US v. Christopher James Gill (11th Cir., 7/27/17): The Difference a Gun Can Make.

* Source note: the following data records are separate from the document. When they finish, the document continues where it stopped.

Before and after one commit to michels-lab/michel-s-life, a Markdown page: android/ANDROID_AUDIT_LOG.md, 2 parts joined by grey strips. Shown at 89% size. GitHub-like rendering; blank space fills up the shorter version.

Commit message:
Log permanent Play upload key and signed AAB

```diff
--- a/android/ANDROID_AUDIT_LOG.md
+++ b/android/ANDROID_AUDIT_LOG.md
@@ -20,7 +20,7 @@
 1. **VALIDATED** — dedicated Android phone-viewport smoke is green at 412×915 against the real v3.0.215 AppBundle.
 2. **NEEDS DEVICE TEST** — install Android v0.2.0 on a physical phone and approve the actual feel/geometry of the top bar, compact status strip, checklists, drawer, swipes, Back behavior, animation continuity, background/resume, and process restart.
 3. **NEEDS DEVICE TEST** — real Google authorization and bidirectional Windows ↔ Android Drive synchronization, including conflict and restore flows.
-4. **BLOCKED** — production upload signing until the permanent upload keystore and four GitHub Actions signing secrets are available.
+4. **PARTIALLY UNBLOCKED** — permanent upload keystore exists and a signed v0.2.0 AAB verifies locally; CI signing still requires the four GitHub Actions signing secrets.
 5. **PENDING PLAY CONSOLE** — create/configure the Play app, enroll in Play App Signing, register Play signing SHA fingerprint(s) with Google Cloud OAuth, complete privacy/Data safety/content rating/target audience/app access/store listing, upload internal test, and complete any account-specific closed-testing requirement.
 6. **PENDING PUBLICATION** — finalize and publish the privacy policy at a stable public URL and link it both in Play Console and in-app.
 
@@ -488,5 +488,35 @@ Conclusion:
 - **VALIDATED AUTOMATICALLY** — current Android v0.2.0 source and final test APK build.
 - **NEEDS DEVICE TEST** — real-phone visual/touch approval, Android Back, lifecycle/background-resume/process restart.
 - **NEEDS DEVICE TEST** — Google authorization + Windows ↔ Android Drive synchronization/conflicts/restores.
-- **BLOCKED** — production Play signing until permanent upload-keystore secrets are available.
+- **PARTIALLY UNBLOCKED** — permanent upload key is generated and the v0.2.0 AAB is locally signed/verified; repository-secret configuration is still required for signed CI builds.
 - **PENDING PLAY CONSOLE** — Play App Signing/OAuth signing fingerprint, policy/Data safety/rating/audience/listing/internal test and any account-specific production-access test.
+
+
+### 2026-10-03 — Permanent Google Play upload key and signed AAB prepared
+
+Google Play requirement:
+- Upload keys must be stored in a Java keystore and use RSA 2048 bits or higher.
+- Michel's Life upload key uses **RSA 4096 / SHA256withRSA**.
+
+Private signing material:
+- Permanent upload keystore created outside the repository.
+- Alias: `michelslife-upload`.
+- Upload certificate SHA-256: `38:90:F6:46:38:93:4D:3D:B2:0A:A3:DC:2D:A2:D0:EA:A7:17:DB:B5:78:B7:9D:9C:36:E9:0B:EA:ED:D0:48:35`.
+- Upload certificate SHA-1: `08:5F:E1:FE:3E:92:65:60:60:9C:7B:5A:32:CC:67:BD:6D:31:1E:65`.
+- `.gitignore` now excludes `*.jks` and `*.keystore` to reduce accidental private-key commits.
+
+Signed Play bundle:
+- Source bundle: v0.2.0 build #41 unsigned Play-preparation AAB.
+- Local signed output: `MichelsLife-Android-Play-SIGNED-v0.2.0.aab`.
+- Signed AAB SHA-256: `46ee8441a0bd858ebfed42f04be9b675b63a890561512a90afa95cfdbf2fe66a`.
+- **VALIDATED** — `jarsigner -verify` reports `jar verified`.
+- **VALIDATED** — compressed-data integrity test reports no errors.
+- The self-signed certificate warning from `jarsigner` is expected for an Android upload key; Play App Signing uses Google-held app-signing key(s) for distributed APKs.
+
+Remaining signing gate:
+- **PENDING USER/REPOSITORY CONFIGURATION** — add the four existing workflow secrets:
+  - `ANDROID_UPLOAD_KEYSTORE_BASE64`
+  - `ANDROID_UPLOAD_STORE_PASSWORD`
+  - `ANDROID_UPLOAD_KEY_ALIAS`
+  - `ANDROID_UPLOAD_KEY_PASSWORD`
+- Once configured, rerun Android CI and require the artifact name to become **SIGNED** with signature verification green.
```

Enhancement for Possession of Multiple Guns.

In this criminal appeal, Gill challenges the district court’s determination that he was in possession of 8 unlawful firearms, instead of 7.  He was charged with felon in possession of a firearm pursuant to USC §922(g)(1).  Under the Guidelines, that offense is enhanced based on the actual number of firearms possessed.  If the offense involves possession of 8-24 firearms, then the offense level is enhanced by 4 levels.  If the offense involved “only” 3-7 firearms, then there’s a 2 level enhancement.

Gill argued that one of his firearms was manufactured in Florida (where he resided) and there was no evidence it had moved in interstate or foreign commerce.  He argued that the firearm must have a nexus with interstate or foreign commerce for the possession of it to be unlawful under 18 USC §922(g).  The Court responded that Gill’s interpretation is, in fact, true, but that the statute requires only that Gill’s possession of each pistol be “unlawful,” not that it be unlawful under federal law.  The Court adopted the same interpretation of this provision as the 7th Circuit:

We agree with the Seventh Circuit that a firearm may be counted under §2K2.1(b)(1) if state law prohibited the defendant from possessing it, even if federal law did not.  See United States v. Jones, 635 F.3d 909, 919-20 (7th Cir. 2011); cf. United States v. Griffith, 584 F.3d 1004, 1013 (10th Cir. 2009) (agreeing with four other circuits that conduct can be counted as relevant conduct under the sentencing guidelines if it is criminalized by state law).  A firearm that is illegal only under state law does not count for §922(g) purposes, but it does count for sentencing purposes.

The Court concluded there was enough evidence in the record to support the conclusion that Gill’s possession of the 8th gun was illegal under Florida state law (even though the State didn’t actually make this argument in the court below).  Exercising its authority to affirm the district court’s judgment on any ground supported by the record, it did so here.